To help translate her ideas into design, Armani called on friends who also happened to be among Italy's most stylish interior masters. Piero Castellini, for example, suggested the unusual high doorways and openings that connect the idiosyncratic series of rooms. He also landscaped the gardens. But when all was supposed finished and in place, Armani looked around and felt things were too pristine, too white.
Enter close friend Giorgio Silvani, an architect who also designed some of the apartment's furniture. "Please Giorgio," she pleaded. "I want color."
They began with the dining room. The walls were painted a pale, luminescent gray-green—the color, Armani says, of police stations she had seen in India. What had been a favorite wooden table from Provence began to look big and bulky. It was "brown and not beautiful" and became the perfect candidate for the kind of makeover Armani and Silvani had in mind. Painted a vibrant high-gloss tomato red, the table was instantly transformed—along with the room. "Any more red than that would have been impossible," she says. "Red can be such a shock, it can add a whole other story." These days, and at night, with candles lit, the dining room, with its bright yellow chairs and shelves of multicolored, gold-rimmed goblets, looks like a page from A Thousand and One Arabian Nights.
Not surprisingly, this is where Armani likes to entertain during the winter. In the summer, she prefers to serve more informally in the garden, whose lush, overgrown vegetation, chaises, low tables, and Oriental rugs add to the exoticness of the apartment.
Because she considered the ceilings too high (a concept that is very hard for most of us to comprehend), Armani searched for a decorative way to bring the eye downward and create a more intimate space. The solution? Hand-painting the unusually shaped living room, the study, and the hallway that winds up to the master bedroom. For color she chose a shade of deep apricot, to which she added a series of dark-red and black stripes. "It's all about creating illusion," Armani explains.
And so it was that color—glorious, rich color—took over every room of the house, with the sole exception of the white-on-white master bedroom. Here, the custom-made fourposter bed is draped in white, gauzy fabric, the chairs slipcovered in white linen, and the walls done in the palest, faintest of blues.

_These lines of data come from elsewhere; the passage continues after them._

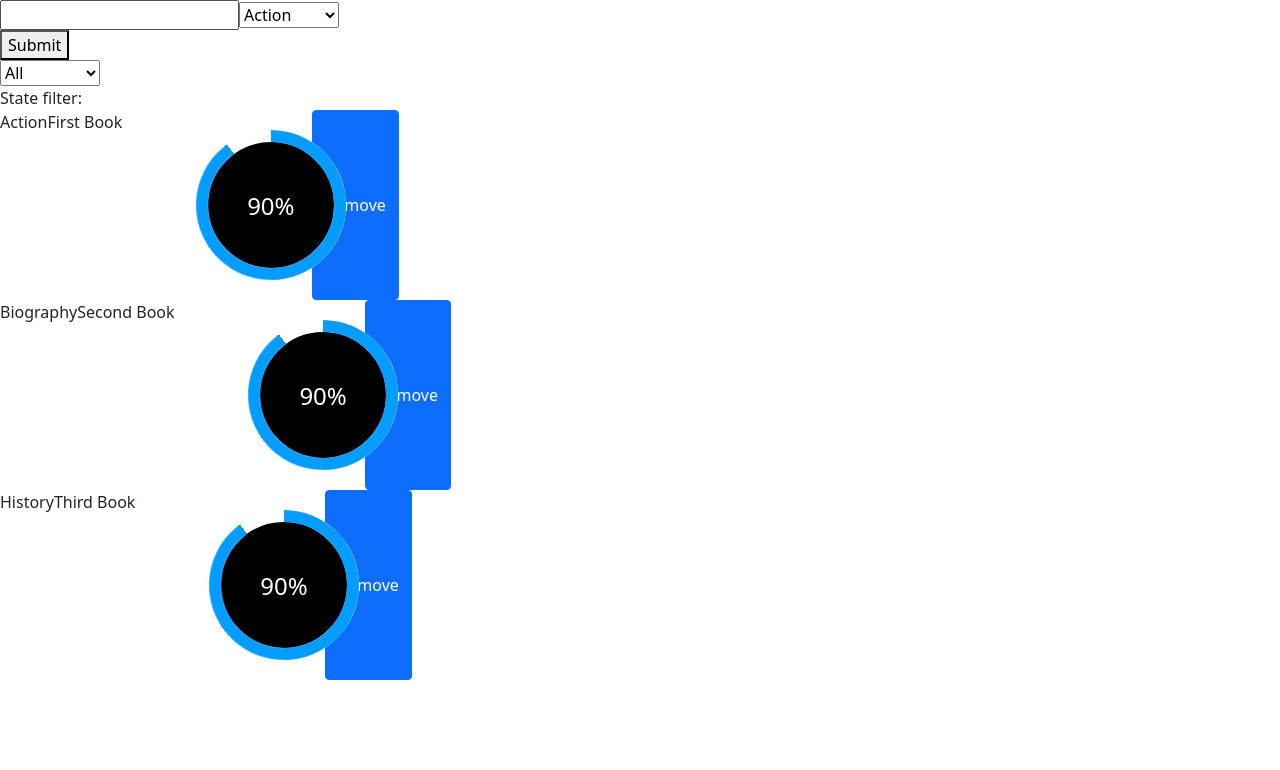
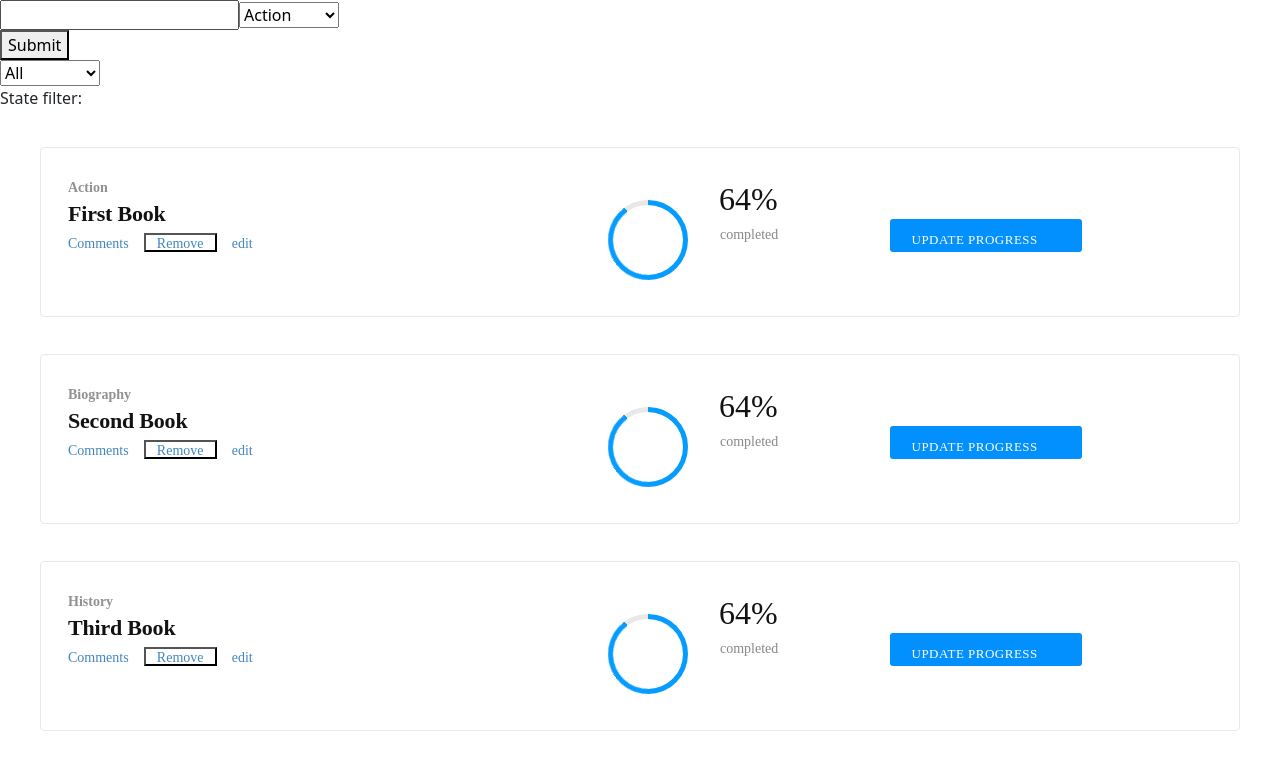
Before and after one commit to Byabasaija/bookstore_app, a React (Create React App) app: page / in a window 1280 px wide. Shown: the top 770 px of the page. Built offline with nearby package versions, Linux system fonts and the light colour scheme.

Commit message:
Add styling for the booklist

```diff
--- a/src/components/Book.css
+++ b/src/components/Book.css
@@ -1,6 +1,209 @@
+
+.Book-Panel {
+
+    width: 75rem;
+
+    height: 10.625rem;
+
+    margin: 2.313rem 6.25rem 0;
+
+    padding: 2rem 9.188rem 1.625rem 1.688rem;
+
+    border-radius: 4px;
+
+    border: solid 1px #e8e8e8;
+
+    background-color: white;
+
+  }
+
+  .category {
+
+    width: 3.063rem;
+
+    height: 1.125rem;
+
+    margin: 0 2.438rem 0 0;
+
+    opacity: 0.5;
+
+    font-family: Montserrat;
+
+    font-size: 0.875rem;
+
+    font-weight: bold;
+
+    font-stretch: normal;
+
+    font-style: normal;
+
+    line-height: normal;
+
+    letter-spacing: normal;
+
+    color: var(--black-two);
+
+  }
+
+  .title {
+
+    width: 12.313rem;
+
+    height: 1.813rem;
+
+    margin: 0.188rem 20.188rem 0 0;
+
+    font-family: RobotoSlab;
+
+    font-size: 1.375rem;
+
+    font-weight: bold;
+
+    font-stretch: normal;
+
+    font-style: normal;
+
+    line-height: normal;
+
+    letter-spacing: -0.2px;
+
+    color: #121212;
+
+  }
+
+  .Update-progress {
+
+    width: 8.938rem;
+
+    height: 1.125rem;
+
+    font-family: RobotoSlab;
+
+    font-size: 0.813rem;
+
+    font-weight: 300;
+
+    font-stretch: normal;
+
+    font-style: normal;
+
+    line-height: normal;
+
+    letter-spacing: 0.5px;
+
+    text-align: center;
+
+    color: #ffffff;
+
+    text-transform: uppercase;
+
+  }
+
+  .rect-update {
+
+    width: 12rem;
+
+    height: 2.063rem;
+
+    margin: auto;
+
+    padding: 0.438rem 1.188rem 0.5rem 1.375rem;
+
+    border-radius: 3px;
+
+    background-color: #0290ff;;
+
+  }
+
+  .Percent-Complete {
+
+    width: 4.25rem;
+
+    height: 2.438rem;
+
+    margin: 0.063rem 5.75rem 0 0.688rem;
+
+    font-family: Montserrat;
+
+    font-size: 2rem;
+
+    font-weight: normal;
+
+    font-stretch: normal;
+
+    font-style: normal;
+
+    line-height: normal;
+
+    letter-spacing: normal;
+
+    color: #121212;
+
+  }
+
+  .Completed {
+
+    width: 5rem;
+
+    height: 1.125rem;
+
+    margin: 0.438rem 4.938rem 0.75rem 0.75rem;
+
+    opacity: 0.5;
+
+    font-family: Montserrat;
+
+    font-size: 0.875rem;
+
+    font-weight: normal;
+
+    font-stretch: normal;
+
+    font-style: normal;
+
+    line-height: normal;
+
+    letter-spacing: normal;
+
+    color:#121212;
+
+  }
+
+  .com-rem-ed{
+
+    width: 4.563rem;
+
+    height: 1.188rem;
+
+    margin: 0.188rem 0.938rem 0.125rem 0;
+
+    font-family: RobotoSlab;
+
+    font-size: 0.875rem;
+
+    font-weight: 300;
+
+    font-stretch: normal;
+
+    font-style: normal;
+
+    line-height: normal;
+
+    letter-spacing: normal;
+
+    color: #4386bf;
+
+    text-transform: capitalize;
+
+  }
+
+  .btn-remove{
+      background-color: white;
+  }
+
 .progress {
-    width: 150px;
-    height: 150px !important;
+    width: 80px;
+    height: 80px !important;
     float: left;
     line-height: 150px;
     background: none;
@@ -14,7 +217,7 @@
     width: 100%;
     height: 100%;
     border-radius: 50%;
-    border: 12px solid #fff;
+    border: 5px solid #e8e8e8;
     position: absolute;
     top: 0;
     left: 0
@@ -37,7 +240,7 @@
     width: 100%;
     height: 100%;
     background: none;
-    border-width: 12px;
+    border-width: 5px;
     border-style: solid;
     position: absolute;
     top: 0
@@ -66,7 +269,7 @@
     animation: loading-1 1.8s linear forwards
 }
 
-.progress .progress-value {
+/* .progress .progress-value {
     width: 90%;
     height: 90%;
     border-radius: 50%;
@@ -78,7 +281,7 @@
     position: absolute;
     top: 5%;
     left: 5%
-}
+} */
 
 .progress.blue .progress-bar {
     border-color: #049dff
@@ -88,7 +291,7 @@
     animation: loading-2 1.5s linear forwards 1.8s
 }
 
-.progress.yellow .progress-bar {
+/* .progress.yellow .progress-bar {
     border-color: #fdba04
 }
 
@@ -98,7 +301,7 @@
 
 .progress.yellow .progress-left .progress-bar {
     animation: none
-}
+} */
 
 @keyframes loading-1 {
     0% {
--- a/src/components/Book.js
+++ b/src/components/Book.js
@@ -6,14 +6,25 @@ function Book(props) {
 
   return (
 
-    <div className="d-flex">
+    <div className="d-flex Book-Panel mx-auto">
       <div>
-        {book.category}
-        {book.title}
+        <h3 className="category">
+          {' '}
+          {book.category}
+          {' '}
+        </h3>
+        <h1 className="title">
+          {book.title}
+        </h1>
+        <div>
+          <span className="com-rem-ed">comments</span>
+          <button type="submit" onClick={() => removeHandler(book)} className="com-rem-ed btn-remove">Remove</button>
+          <span className="com-rem-ed">edit</span>
+        </div>
       </div>
 
-      <div className="row d-flex justify-content-center mt-100">
-        <div className="col-md-6">
+      <div className="d-flex justify-content-center ">
+        <div className="">
           <div className="progress blue">
             {' '}
             <span className="progress-left">
@@ -27,13 +38,20 @@ function Book(props) {
               <span className="progress-bar" />
               {' '}
             </span>
-            <div className="progress-value">90%</div>
+            {/* <div className="progress-value">90%</div> */}
           </div>
 
         </div>
       </div>
 
-      <button type="submit" onClick={() => removeHandler(book)} className="btn btn-primary">Remove</button>
+      <div>
+        <div className="Percent-Complete">64%</div>
+        <div className="Completed">completed</div>
+      </div>
+
+      <div className="rect-update">
+        <span className="Update-progress">update progress</span>
+      </div>
 
     </div>
 
```
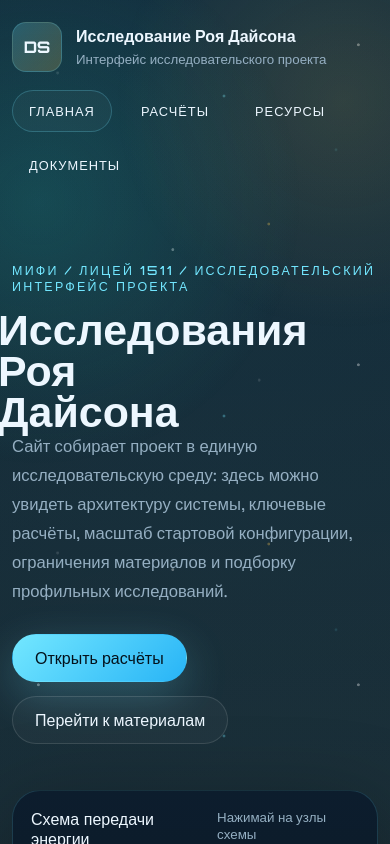
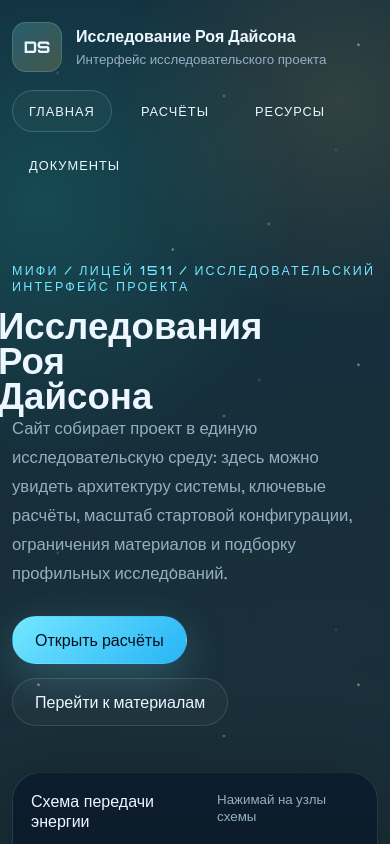
Before and after one commit to qri1/dyson, a React (Vite) app: page / in a window 390 px wide. Shown: the top 844 px of the page. Built offline with nearby package versions, Linux system fonts and the light colour scheme.

Commit message:
Prevent word split in hero title on mobile

```diff
--- a/src/styles.css
+++ b/src/styles.css
@@ -197,11 +197,13 @@ h1 {
   margin: 0;
   font-size: clamp(2.8rem, 7vw, 5.6rem);
   line-height: 0.96;
-  overflow-wrap: anywhere;
+  overflow-wrap: normal;
+  word-break: normal;
 }
 
 .hero-title-line {
   display: block;
+  white-space: nowrap;
 }
 
 h2 {
@@ -868,7 +870,7 @@ h3 {
 
   .hero-copy h1 {
     margin-left: -14px;
-    font-size: clamp(2.2rem, 11vw, 3.6rem);
+    font-size: clamp(1.9rem, 9.4vw, 3.2rem);
   }
 
   .system-scheme { min-height: 420px; }
```
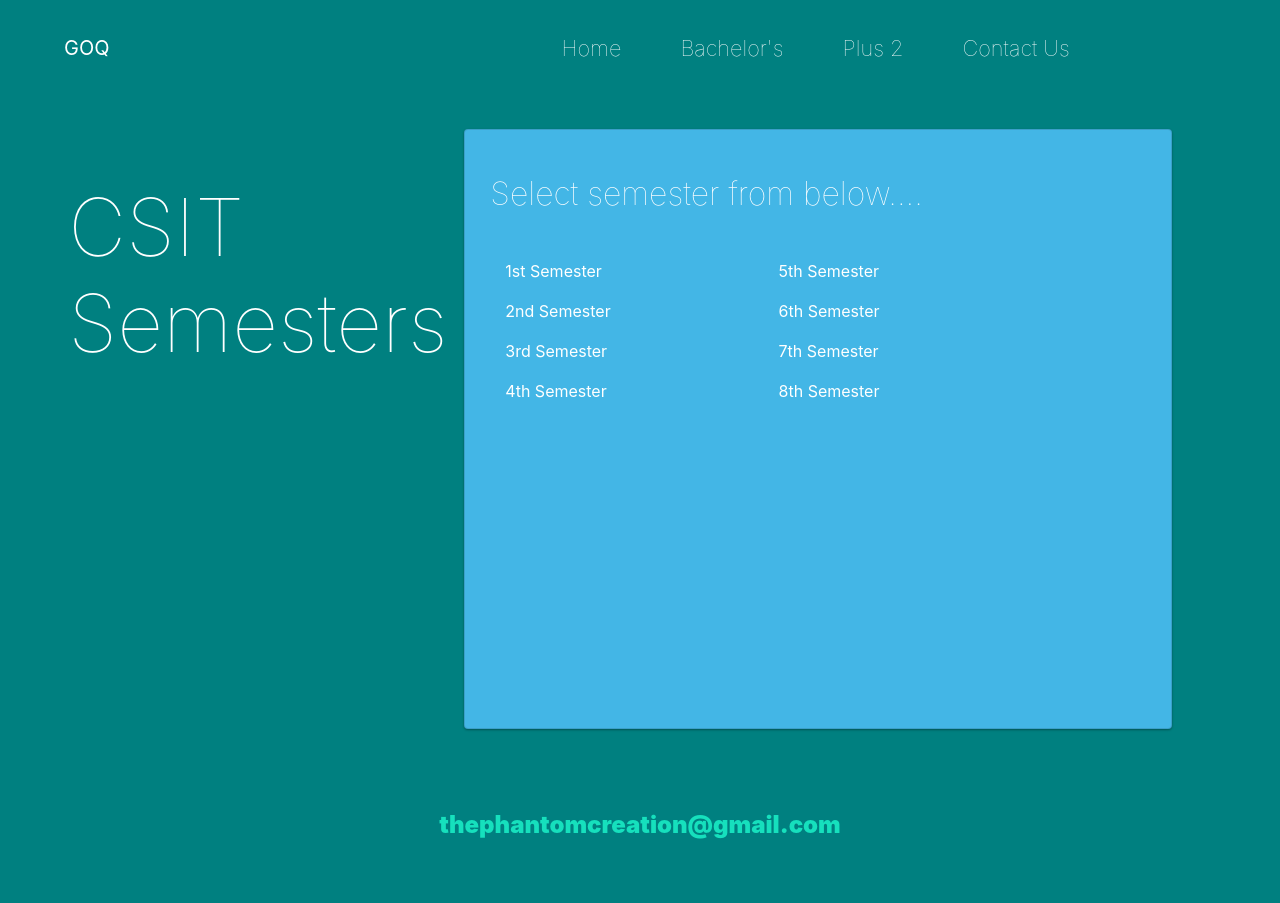
After one commit to thephantomcreation/GOQ, a Django app: page /sem in a window 1280 px wide. The commit adds this page. Run offline with Django 3.2, Linux system fonts and the light colour scheme; some libraries are stand-ins or nearby versions.

Commit message:
details pages design

```diff
--- a/core/static/core/style.css
+++ b/core/static/core/style.css
@@ -309,3 +309,12 @@ ul li a{
 .footer__link:hover {
     text-decoration: underline;
 }
+
+.sem-list p a{
+    text-decoration: none;
+    color: #fff;
+}
+
+.sem-list p a:hover{
+    color: #008080;
+}
--- /dev/null
+++ b/core/templates/core/semesters.html
@@ -0,0 +1,45 @@
+{% extends 'core/base.html' %}
+
+
+{% block content %}
+
+	<div class="header">
+			<div class="header-row row">
+				<div class="col-lg-4">
+					<h1 class="section_title__header">CSIT <br> Semesters <br> </h1>
+				</div>
+				<div class="col-lg-8">
+					<div class="card">
+						<h2 class="section_title__header-card">Select semester from below....</h2>
+							<div class="container">
+						        <form action="#" method="post" novalidate="novalidate">
+						            <div class="row">
+						                <div class="sem-list col-lg-5">
+						                    <p><a href="#">1st Semester</a></p>
+						                    <p><a href="#">2nd Semester</a></p>
+						                    <p><a href="#">3rd Semester</a></p>
+						                    <p><a href="#">4th Semester</a></p>
+
+
+						                </div>
+						                <div class="sem-list col-lg-5">
+						                	<p><a href="#">5th Semester</a></p>
+						                    <p><a href="#">6th Semester</a></p>
+						                    <p><a href="#">7th Semester</a></p>
+						                    <p><a href="#">8th Semester</a></p>
+
+						                </div>
+
+
+						            </div>
+						        </form>
+						    </div>
+
+
+					</div>
+				</div>
+
+			</div>
+		</div>
+
+{% endblock %}
--- a/core/urls.py
+++ b/core/urls.py
@@ -1,6 +1,8 @@
 from django.urls import path
-from .views import index
+from .views import index, semester, questions
 
 urlpatterns = [
     path('', index, name='index' ),
+    path('sem', semester),
+    path('ques', questions)
 ]
--- a/core/views.py
+++ b/core/views.py
@@ -2,3 +2,9 @@ from django.shortcuts import render
 
 def index(request):
 	return render(request, 'core/index.html')
+
+def semester(request):
+	return render(request, 'core/semesters.html')
+
+def questions(request):
+	return render(request,'core/questions.html')
```
Also changed, not shown: core/templates/core/questions.html (added, +45 -0 lines).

Comfort—which she defines as a place to sit and read the newspaper—is always uppermost in Armani's mind. Vintage French leather chairs and a sofa big enough to fall asleep on set the tone in the living room. In an adjoining study, a daybed is awash in Indian fabrics and tasseled bolsters from Lisa Corti, a Milan shop that specializes in out-of-the-ordinary textiles and pillows. (For additional Milan shops, see the Travel Guide.) The overall look is a mix of textures, colors, and disparate objects that live well together. There is no rigidity here, rather a sense of freewheeling discovery.
Sitting in her living room with her six-year-old Norfolk terrier, Tina, perched beside her, Armani surveys the apartment. She gets up, moves a vase on the mantelpiece a few inches this way and that, smiles at a Burmese Buddha ("I'm happy when I see him"), adjusts the fold of an embroidered throw on the daybed. "I adore all my things," she says. "It's not interesting to have only that one best-in-the-world piece. When I love something, I put it with something else that I love. That's just the way I live."